To flourish, bees need a varied diet and diverse plants for good nutrition, which is lacking in crop-dominated landscapes that flower once a year.
“Different types of pollen have different proteins in them, and crops only flower briefly throughout while bees are present throughout the year,” Dr Hogendoorn said.
Her project partner, Professor Andrew Lowe from University of Adelaide Environment Institute said “the decline of honey bees doesn’t need to be all bad”.
Native revegetation could help maintain bee populations for horticulture and cropping industries, he said.
“Given a large proportion of pollination is provided by honey bees, Varroa is likely to cause a population decline that could leave industries short of pollinators and reduce productivity and profitability.
“We want to understand what flowers they native bees visit and when. We want a population of pollinators that’s ready and available to transfer onto a crop when it flowers.”
Prof. Lowe said productive cropping areas need to provide food for bees before crops flower, so they are primed and ready to go in the limited flowering window.
“The best habitat will flower earlier than crops, but doesn’t overlap, and then maintains other plants that flower through winter. That would mean better yields and pollination security for the future when Varroa hits.”
Research to boost honey bees has begun in Europe, but uniquely, Australia has the opportunity to boost native pollinator and plant populations.
Revegetation does not only benefit bees, Prof. Lowe said.
“That kind of planting can help biodiversity conservation, carbon sequestration, soil integrity and more broadly, ecosystem services.”
Dr Hogendoorn’s said native species are “often more effective pollinators partly because they carry pollen on their body dry, while honey bees carry it wet and in a clump”.
“Pollination is an accident. Bees are out to gather for food for their offspring and it falls off them on other flowers when they’re collecting,” she said.
“Native bees are better pollinators, but they are there in lower numbers.”
In one important feed crop, lucerne, Dr Hogendoorn’s research showed that, per unit of time, a native Nomia bee species pollinated 33 times more lucerne flowers than a honey bee.
“This native bee species pollinated 33 more flowers than a honey beeper minute. Honey bees have a problem with lucerne,” she said.
“When a honey bee visits lucerne lands on the lip and trips the flower the column of stamens whacks it on the head. Honey bees quickly learn to avoid getting hit by coming in on the side of the flower, but then the flower doesn’t get pollinated.
“Native bees are smaller, so when they come into the landing area they trip the flower and get the pollen but they don’t get hit on the head.
That’s why native bees can be so much more efficient and why you need a lot of honey bee hives for lucerne pollination.”
The project is working on establishing several demonstration sites for native revegetation and a set of guidelines for plantings.

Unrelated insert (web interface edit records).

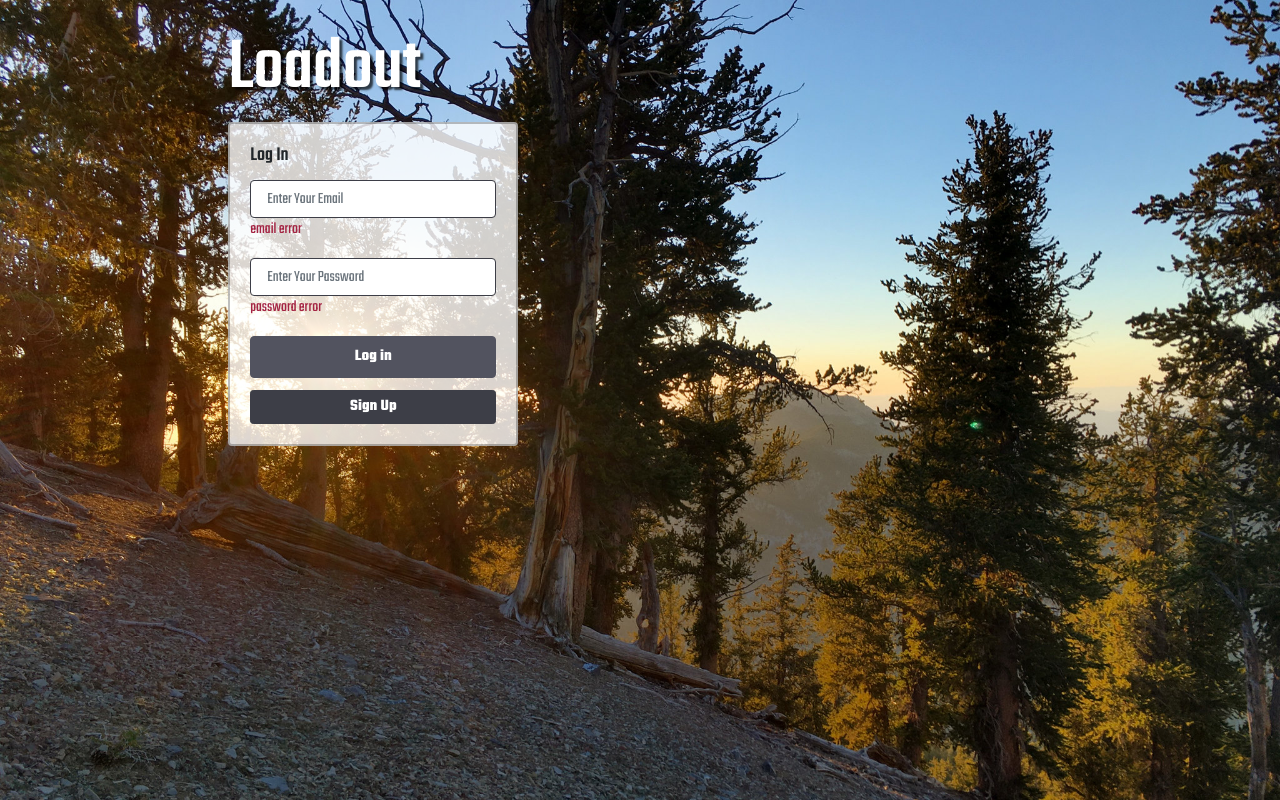
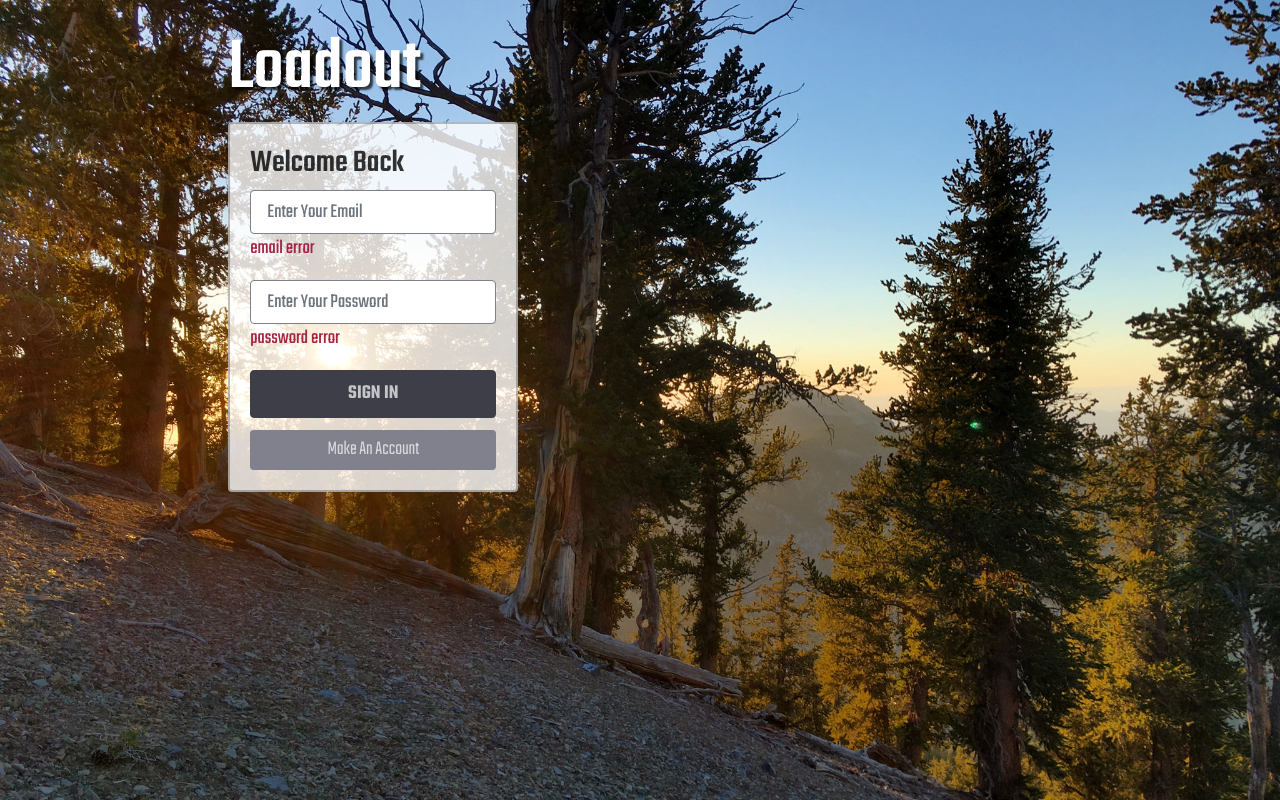
Before and after one commit to Chris-Fortier/loadout, a React (Create React App) app: page / in a window 1280 px wide. Built offline with nearby package versions, Linux system fonts and the light colour scheme.

Commit message:
reword and restyle the landing page

```diff
--- a/src/components/pages/Landing.js
+++ b/src/components/pages/Landing.js
@@ -27,7 +27,7 @@ export default class Landing extends React.Component {
       return (
          <div className="card mb-3">
             <div className="card-body">
-               <h5 className="card-title">Log In</h5>
+               <h5>Welcome Back</h5>
                <form className="mb-0 needs-validation" noValidate>
                   <div className="form-group">
                      {/* <label htmlFor="existing-email-input">
@@ -39,9 +39,9 @@ export default class Landing extends React.Component {
                         placeholder="Enter Your Email"
                         required
                      />
-                     <div className="text-danger" id="existing-email-error">
+                     <p className="text-danger" id="existing-email-error">
                         email error
-                     </div>
+                     </p>
                   </div>
                   <div className="form-group">
                      {/* <label htmlFor="existing-password-input">
@@ -54,23 +54,23 @@ export default class Landing extends React.Component {
                         placeholder="Enter Your Password"
                         required
                      />
-                     <div className="text-danger" id="existing-password-error">
+                     <p className="text-danger" id="existing-password-error">
                         password error
-                     </div>
+                     </p>
                   </div>
                   <Link
                      className="btn btn-primary btn-block my-3"
                      id="login-button"
                      to="/gear-"
                   >
-                     Log in
+                     Sign In
                   </Link>
                   <button
                      className="btn btn-secondary btn-sm btn-block"
                      id="new-account-button"
                      onClick={() => this.setNewAccountMode()}
                   >
-                     Sign Up
+                     Make an Account
                   </button>
                </form>
             </div>
@@ -82,7 +82,7 @@ export default class Landing extends React.Component {
       return (
          <div className="card mb-3">
             <div className="card-body">
-               <h5 className="card-title">Make New Account</h5>
+               <h5>Make An Account</h5>
                <form className="mb-0 needs-validation" noValidate>
                   <div className="form-group">
                      {/* <label htmlFor="new-email-input">
@@ -94,9 +94,9 @@ export default class Landing extends React.Component {
                         placeholder="Enter Your Email"
                         required
                      />
-                     <div className="text-danger" id="new-email-error">
+                     <p className="text-danger" id="new-email-error">
                         email error
-                     </div>
+                     </p>
                   </div>
                   <div className="form-group">
                      {/* <label htmlFor="new-password-input">
@@ -109,23 +109,23 @@ export default class Landing extends React.Component {
                         placeholder="Enter a Password"
                         required
                      />
-                     <div className="text-danger" id="new-password-error">
+                     <p className="text-danger" id="new-password-error">
                         password doesn't meet requirements
-                     </div>
+                     </p>
                   </div>
                   <Link
                      className="btn btn-primary btn-block my-3"
                      id="login-button"
                      to="/gear-"
                   >
-                     Complete New Account
+                     Join
                   </Link>
                   <button
                      className="btn btn-secondary btn-sm btn-block"
                      id="new-account-button"
                      onClick={() => this.setLogInMode()}
                   >
-                     Already Have an Account
+                     Already Have Account
                   </button>
                </form>
             </div>
--- a/src/style/style.scss
+++ b/src/style/style.scss
@@ -61,6 +61,11 @@
 
 // style specific to the landing page
 .landing-page {
+   input,
+   p {
+      font-size: 1.25rem;
+   }
+
    h1 {
       text-shadow: 3px 3px 2px rgba(0, 0, 0, 0.7);
    }
@@ -75,6 +80,20 @@
       // input {
       //    opacity: default;
       // }
+   }
+
+   .btn-primary {
+      color: rgba(255, 255, 255, 0.7);
+      text-transform: uppercase;
+      font-size: 1.25rem;
+      font-weight: 600;
+   }
+
+   .btn-secondary {
+      color: rgba(255, 255, 255, 0.7);
+      text-transform: capitalize;
+      font-size: 1.25rem;
+      font-weight: 300;
    }
 }
 
@@ -186,6 +205,13 @@ h4 {
    color: rgba(255, 255, 255, 0.8);
 }
 
+// this is for the titles of the landing page cards
+h5 {
+   font-size: 2rem;
+   text-transform: capitalize; // makes first letter of each word uppercase
+   color: rgba(0, 0, 0, 0.8);
+}
+
 // for buttons that do something to the entire list
 .action-button {
    background-color: rgba(0, 0, 0, 0.7);
--- a/src/style/theme.scss
+++ b/src/style/theme.scss
@@ -69,8 +69,8 @@ $colors: map-merge(
    $colors
 );
 
-$primary: $gray;
-$secondary: $gray-700;
+$primary: $gray-700;
+$secondary: $gray-400;
 $success: $blue;
 $danger: $red;
 $light: $gray-100;
```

“We hope to create an online planning tool, which can take an aerial view of a farm and define different land uses to design plantings around crops,” Prof Lowe said.
This project is supported by the Commonwealth’s Rural R&D for Profit program with $9 million in funding - $4.5M of which is allocated to activities in South Australia. Apple and Pear Growers Association of South Australia and Lucerne Australia are industry partners.